Gross debt ratio (IMF): The gross debt ratio (IMF) shows the ratio of gross debt as defined by the International Monetary Fund to nominal gross domestic product (GDP). Gross debt is calculated as total liabilities less shares and other equity and less financial derivatives and employee stock options. Negotiable liabilities are recognized at fair value.
Net debt ratio: The net debt ratio expresses net debt as a percentage of GDP. Net debt is comprised of gross debt as defined by the IMF minus financial assets corresponding to debt instruments. Such financial assets include monetary gold and special drawing rights, currency and deposits, debt securities, loans, insurance policies, pensions, standardized guarantee schemes, and other accounts receivable.
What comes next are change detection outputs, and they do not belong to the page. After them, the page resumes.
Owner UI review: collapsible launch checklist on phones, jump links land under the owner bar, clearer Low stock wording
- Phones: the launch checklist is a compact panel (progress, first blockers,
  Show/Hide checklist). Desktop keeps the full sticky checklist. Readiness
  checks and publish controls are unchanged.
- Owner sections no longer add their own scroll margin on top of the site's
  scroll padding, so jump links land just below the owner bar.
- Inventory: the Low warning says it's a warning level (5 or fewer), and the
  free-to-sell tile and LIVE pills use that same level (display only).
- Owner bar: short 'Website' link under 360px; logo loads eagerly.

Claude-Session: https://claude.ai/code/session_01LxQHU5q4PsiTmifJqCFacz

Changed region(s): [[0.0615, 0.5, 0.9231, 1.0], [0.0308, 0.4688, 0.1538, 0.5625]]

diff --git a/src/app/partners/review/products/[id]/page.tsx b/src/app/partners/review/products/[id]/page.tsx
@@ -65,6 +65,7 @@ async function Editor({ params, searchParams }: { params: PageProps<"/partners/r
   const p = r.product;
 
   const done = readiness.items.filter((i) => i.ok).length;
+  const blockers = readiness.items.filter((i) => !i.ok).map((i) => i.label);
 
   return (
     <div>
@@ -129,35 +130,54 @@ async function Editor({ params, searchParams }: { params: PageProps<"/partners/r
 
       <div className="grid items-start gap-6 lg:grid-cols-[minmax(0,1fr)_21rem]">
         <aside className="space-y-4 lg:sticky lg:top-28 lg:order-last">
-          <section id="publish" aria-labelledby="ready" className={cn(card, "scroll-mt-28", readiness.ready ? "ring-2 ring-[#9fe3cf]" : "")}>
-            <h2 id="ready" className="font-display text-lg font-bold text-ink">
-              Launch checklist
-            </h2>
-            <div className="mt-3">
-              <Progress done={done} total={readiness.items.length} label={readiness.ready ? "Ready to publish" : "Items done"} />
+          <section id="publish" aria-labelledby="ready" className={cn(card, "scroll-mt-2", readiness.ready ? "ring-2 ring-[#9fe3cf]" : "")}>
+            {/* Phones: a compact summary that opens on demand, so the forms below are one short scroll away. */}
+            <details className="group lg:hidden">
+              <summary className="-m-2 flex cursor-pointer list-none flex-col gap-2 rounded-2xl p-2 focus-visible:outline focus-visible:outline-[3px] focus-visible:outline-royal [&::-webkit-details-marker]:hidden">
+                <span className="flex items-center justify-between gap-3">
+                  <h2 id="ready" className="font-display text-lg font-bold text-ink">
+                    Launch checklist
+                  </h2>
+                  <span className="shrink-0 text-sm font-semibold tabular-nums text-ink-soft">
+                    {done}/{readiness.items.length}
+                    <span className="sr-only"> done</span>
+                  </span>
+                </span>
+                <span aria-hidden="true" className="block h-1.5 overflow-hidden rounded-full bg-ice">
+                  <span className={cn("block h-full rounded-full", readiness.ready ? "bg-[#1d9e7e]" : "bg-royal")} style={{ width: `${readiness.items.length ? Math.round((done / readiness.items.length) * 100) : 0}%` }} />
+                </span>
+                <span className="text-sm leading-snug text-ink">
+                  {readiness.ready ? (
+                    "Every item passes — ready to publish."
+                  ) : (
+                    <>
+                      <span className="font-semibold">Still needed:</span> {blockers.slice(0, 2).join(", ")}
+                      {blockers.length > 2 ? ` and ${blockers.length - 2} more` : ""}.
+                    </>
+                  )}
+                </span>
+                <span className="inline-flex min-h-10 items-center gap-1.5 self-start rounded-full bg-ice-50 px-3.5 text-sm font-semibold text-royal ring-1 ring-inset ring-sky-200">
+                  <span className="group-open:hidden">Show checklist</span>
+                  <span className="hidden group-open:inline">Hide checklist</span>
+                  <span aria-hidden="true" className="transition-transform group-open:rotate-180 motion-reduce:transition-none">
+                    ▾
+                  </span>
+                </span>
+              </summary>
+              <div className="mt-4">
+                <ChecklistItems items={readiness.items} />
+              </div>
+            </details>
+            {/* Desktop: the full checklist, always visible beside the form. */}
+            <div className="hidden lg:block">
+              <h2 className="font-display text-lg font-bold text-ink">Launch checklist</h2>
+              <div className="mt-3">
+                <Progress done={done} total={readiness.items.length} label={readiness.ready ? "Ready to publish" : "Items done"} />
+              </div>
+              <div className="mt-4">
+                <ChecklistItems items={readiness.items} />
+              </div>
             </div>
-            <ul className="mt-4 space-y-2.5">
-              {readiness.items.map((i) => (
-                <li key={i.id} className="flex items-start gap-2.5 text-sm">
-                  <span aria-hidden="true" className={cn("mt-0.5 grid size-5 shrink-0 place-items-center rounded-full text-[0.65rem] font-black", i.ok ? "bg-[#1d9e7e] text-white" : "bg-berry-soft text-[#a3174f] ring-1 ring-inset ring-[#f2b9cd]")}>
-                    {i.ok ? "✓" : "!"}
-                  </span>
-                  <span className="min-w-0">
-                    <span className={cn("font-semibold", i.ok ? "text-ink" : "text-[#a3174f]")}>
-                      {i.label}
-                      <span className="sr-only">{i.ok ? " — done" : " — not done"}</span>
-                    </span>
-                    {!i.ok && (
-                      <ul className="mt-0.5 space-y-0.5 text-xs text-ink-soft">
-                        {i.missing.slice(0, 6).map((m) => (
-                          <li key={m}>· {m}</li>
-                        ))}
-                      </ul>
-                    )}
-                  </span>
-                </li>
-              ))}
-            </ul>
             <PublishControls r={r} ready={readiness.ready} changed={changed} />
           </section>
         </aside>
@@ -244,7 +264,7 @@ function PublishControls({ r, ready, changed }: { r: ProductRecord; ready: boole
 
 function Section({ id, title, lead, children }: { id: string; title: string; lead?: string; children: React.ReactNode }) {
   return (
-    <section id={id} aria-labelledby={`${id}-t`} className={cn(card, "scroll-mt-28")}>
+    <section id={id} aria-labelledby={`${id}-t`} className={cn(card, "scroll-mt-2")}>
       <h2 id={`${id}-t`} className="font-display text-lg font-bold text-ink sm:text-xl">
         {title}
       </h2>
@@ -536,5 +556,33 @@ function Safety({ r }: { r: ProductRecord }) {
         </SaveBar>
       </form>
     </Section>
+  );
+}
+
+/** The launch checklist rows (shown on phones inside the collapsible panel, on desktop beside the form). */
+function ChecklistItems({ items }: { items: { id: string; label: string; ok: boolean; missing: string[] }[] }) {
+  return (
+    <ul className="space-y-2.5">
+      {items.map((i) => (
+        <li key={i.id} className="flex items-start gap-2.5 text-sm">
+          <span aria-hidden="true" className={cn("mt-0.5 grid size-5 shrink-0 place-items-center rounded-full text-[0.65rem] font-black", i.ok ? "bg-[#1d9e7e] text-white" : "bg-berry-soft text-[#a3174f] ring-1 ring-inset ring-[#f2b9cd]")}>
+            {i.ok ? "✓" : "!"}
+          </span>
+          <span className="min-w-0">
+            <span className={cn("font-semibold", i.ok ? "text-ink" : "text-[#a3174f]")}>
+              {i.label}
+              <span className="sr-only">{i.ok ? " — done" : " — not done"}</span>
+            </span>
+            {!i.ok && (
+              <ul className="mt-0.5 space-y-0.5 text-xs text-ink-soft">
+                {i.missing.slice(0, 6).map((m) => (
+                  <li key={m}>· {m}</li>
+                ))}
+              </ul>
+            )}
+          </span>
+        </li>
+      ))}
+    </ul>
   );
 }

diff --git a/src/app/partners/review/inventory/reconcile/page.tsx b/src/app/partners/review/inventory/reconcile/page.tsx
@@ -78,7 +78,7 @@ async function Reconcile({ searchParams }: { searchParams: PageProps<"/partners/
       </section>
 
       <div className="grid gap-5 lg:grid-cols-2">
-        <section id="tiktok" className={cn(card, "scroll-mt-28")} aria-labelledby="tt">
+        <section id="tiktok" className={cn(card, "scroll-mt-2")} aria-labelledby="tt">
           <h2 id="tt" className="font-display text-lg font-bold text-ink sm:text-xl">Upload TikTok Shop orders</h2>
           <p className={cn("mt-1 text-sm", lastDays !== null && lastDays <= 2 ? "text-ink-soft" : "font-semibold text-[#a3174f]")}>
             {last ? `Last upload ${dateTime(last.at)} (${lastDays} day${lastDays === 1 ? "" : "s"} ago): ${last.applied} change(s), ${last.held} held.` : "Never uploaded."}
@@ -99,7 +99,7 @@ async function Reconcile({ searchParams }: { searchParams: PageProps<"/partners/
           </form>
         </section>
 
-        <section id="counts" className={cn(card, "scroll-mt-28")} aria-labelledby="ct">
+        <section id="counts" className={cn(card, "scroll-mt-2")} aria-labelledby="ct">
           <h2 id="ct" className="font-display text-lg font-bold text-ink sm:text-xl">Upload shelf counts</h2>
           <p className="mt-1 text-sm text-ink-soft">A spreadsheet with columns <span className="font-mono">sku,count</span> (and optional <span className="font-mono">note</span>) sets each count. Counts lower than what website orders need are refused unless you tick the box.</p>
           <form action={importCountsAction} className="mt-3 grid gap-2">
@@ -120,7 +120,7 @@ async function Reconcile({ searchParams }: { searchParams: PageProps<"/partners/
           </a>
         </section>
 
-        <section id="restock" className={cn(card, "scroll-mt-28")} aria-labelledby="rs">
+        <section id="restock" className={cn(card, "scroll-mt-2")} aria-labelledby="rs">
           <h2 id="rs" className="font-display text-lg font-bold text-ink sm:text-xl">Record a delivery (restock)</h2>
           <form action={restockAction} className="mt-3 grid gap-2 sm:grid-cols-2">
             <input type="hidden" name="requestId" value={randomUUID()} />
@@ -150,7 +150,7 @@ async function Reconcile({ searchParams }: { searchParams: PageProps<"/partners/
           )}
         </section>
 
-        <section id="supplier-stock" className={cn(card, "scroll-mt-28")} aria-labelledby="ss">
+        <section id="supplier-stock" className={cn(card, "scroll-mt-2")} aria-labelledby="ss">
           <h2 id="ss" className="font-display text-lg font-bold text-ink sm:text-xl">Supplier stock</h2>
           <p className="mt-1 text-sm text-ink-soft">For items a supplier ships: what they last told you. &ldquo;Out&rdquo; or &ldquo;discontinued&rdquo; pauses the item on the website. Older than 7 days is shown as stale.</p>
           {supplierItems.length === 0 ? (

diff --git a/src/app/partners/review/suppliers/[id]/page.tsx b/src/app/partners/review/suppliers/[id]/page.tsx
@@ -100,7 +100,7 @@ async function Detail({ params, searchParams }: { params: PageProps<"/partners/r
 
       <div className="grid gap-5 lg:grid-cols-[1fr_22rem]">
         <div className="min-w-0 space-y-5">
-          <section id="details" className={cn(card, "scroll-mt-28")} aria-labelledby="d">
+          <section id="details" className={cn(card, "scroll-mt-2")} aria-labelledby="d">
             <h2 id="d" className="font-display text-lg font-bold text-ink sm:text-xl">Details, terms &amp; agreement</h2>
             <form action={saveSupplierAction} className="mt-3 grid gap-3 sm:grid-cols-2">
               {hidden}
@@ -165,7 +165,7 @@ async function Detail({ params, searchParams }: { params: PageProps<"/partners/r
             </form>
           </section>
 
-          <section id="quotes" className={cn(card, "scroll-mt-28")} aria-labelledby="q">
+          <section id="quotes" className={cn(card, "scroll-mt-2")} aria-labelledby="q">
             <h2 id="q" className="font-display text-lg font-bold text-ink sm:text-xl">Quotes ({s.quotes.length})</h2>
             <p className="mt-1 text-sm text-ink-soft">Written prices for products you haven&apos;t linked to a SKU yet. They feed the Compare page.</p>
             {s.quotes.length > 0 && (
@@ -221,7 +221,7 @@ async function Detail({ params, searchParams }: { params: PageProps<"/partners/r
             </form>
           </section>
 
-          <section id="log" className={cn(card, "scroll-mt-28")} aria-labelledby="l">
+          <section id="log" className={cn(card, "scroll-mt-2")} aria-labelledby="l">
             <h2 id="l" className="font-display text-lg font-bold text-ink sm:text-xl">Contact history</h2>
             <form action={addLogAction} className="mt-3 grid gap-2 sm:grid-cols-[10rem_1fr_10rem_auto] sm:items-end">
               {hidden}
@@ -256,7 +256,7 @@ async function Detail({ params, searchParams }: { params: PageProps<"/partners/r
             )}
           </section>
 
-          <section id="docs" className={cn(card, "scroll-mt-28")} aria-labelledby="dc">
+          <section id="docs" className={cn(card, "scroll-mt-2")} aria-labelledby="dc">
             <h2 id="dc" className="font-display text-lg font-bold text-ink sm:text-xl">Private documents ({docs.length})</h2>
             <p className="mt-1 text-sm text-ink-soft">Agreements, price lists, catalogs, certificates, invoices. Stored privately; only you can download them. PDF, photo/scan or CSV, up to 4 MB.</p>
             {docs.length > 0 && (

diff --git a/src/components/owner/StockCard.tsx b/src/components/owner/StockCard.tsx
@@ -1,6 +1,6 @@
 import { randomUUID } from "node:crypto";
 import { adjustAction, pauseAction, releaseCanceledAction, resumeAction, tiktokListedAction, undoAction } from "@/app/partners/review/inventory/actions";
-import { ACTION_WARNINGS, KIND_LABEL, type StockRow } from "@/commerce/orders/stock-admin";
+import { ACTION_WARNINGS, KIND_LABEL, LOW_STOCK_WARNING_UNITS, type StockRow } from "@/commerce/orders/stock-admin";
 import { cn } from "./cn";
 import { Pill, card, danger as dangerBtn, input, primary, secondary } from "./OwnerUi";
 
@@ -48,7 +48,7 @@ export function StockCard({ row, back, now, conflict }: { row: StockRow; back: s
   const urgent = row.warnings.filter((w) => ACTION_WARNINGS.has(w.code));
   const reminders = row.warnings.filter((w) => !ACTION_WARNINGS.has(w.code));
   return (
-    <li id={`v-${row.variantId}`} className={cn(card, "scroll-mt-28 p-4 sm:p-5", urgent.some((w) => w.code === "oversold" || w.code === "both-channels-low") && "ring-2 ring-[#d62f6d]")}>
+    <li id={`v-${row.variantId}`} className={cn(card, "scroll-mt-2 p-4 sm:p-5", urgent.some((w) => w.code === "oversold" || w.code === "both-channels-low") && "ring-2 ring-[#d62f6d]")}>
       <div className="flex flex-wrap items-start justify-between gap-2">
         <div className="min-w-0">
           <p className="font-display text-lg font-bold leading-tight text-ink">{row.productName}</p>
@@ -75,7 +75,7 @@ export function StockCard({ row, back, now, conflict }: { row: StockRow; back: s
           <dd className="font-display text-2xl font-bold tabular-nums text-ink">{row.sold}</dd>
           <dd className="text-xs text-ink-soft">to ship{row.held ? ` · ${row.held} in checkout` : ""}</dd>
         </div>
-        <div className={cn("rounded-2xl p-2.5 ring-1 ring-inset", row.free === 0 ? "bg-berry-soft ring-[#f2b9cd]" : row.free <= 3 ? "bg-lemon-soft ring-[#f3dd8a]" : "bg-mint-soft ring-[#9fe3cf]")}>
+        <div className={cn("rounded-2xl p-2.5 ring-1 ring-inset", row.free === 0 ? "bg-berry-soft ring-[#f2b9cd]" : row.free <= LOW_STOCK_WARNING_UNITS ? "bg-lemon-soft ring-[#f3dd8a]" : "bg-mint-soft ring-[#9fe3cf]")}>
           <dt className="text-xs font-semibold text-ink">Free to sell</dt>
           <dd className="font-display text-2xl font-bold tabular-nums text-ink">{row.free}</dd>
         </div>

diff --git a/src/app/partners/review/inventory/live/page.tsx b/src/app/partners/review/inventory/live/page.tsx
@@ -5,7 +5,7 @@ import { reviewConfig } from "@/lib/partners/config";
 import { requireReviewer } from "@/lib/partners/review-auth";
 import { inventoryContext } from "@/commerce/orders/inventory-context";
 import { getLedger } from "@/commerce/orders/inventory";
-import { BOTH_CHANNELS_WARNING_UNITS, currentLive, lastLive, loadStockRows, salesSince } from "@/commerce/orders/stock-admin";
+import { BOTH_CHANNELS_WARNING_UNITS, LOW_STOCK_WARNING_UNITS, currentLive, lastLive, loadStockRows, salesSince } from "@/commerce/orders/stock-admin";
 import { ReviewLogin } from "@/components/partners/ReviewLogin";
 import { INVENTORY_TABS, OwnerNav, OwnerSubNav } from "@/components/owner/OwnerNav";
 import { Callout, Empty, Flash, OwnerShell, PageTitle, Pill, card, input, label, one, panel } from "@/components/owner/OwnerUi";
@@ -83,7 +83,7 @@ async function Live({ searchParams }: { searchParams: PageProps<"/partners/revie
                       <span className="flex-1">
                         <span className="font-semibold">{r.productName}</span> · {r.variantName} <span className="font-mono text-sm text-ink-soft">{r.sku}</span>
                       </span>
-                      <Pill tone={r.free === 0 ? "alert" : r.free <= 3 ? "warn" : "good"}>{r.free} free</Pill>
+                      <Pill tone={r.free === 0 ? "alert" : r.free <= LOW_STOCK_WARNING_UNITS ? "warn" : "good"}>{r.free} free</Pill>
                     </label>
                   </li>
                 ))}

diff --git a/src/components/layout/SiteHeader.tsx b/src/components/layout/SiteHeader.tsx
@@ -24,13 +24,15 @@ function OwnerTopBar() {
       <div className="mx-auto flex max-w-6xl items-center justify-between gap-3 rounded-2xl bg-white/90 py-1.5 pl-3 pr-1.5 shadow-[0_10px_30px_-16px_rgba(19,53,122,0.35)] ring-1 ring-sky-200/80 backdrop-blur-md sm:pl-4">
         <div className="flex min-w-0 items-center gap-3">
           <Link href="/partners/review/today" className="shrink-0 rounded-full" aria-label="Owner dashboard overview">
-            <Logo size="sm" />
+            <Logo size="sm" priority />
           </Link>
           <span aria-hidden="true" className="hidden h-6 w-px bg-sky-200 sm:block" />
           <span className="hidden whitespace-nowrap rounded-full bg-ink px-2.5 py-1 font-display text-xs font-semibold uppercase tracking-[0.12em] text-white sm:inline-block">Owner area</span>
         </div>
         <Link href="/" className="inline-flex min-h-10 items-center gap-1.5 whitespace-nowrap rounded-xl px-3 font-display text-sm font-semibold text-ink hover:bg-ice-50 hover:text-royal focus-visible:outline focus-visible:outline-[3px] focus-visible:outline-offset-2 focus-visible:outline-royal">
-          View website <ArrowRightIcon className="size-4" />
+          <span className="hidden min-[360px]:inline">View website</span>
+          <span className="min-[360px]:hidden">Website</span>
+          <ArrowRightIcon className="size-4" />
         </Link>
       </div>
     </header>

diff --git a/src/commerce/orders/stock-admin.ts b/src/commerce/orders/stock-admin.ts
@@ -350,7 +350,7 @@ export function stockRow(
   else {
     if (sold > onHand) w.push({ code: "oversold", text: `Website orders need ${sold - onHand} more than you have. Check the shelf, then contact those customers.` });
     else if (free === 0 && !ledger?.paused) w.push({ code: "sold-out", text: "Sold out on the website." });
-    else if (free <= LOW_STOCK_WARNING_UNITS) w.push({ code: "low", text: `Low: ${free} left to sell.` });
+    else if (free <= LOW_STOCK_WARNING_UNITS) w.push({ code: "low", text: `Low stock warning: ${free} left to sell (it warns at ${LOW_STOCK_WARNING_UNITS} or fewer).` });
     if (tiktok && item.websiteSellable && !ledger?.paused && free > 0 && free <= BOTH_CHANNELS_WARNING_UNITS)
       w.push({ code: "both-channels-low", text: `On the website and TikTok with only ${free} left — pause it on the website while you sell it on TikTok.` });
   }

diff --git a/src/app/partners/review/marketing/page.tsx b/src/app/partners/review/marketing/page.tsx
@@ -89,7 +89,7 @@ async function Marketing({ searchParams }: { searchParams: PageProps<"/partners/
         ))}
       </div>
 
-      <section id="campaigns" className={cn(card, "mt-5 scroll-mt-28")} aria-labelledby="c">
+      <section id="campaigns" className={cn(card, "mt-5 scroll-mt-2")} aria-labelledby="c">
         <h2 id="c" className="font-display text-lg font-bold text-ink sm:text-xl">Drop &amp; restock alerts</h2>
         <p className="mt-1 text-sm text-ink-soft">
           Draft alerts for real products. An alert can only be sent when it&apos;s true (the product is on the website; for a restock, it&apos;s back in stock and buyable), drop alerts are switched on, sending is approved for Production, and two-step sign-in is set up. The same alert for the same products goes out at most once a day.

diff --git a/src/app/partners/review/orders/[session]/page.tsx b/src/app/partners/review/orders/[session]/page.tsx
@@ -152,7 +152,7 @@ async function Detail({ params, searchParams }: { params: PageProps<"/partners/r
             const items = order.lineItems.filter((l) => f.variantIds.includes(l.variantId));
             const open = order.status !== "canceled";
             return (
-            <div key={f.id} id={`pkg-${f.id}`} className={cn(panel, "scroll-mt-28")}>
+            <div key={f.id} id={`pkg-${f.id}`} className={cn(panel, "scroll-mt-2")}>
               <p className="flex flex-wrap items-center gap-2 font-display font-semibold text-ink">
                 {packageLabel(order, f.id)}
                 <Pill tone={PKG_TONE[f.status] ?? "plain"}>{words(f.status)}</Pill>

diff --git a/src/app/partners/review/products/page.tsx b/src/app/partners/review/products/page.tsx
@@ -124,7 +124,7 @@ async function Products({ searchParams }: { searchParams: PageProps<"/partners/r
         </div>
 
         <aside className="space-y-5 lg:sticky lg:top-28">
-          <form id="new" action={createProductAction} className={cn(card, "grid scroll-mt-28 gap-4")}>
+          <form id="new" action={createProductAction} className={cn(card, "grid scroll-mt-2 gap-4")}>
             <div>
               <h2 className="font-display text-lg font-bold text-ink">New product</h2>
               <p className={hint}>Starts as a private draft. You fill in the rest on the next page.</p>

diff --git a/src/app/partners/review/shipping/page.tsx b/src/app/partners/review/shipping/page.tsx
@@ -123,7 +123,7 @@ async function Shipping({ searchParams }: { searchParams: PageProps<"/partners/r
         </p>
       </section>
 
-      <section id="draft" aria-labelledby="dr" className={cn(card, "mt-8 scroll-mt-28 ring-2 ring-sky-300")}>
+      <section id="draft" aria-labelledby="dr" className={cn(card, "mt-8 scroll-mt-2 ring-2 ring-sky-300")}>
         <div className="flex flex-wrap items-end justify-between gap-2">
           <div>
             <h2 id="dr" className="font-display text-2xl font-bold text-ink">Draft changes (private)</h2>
Maastricht debt ratio: The Maastricht debt ratio shows the ratio of gross debt in accordance with the Maastricht criteria to nominal GDP. The debt used for calculating this indicator includes the following financial instruments on the liabilities side of the balance sheet using the GFS Model: currency and deposits, debt instruments and loans. However, in accordance with the Maastricht definition, these are measured at nominal value instead of fair value.
As the IMF definition of debt is broader, IMF debt is higher than debt in accordance with the Maastricht definition. The IMF net debt ratio provides a comprehensive view of a country's debt situation. It quantifies a country's ability to repay debt, taking account of its financial assets.
The Maastricht debt ratio is specifically for countries in the euro area. It is often used to verify whether a country meets the requirements for adopting the euro. The ratio is designed to ensure that countries maintain sound fiscal discipline and do not have excessive debt.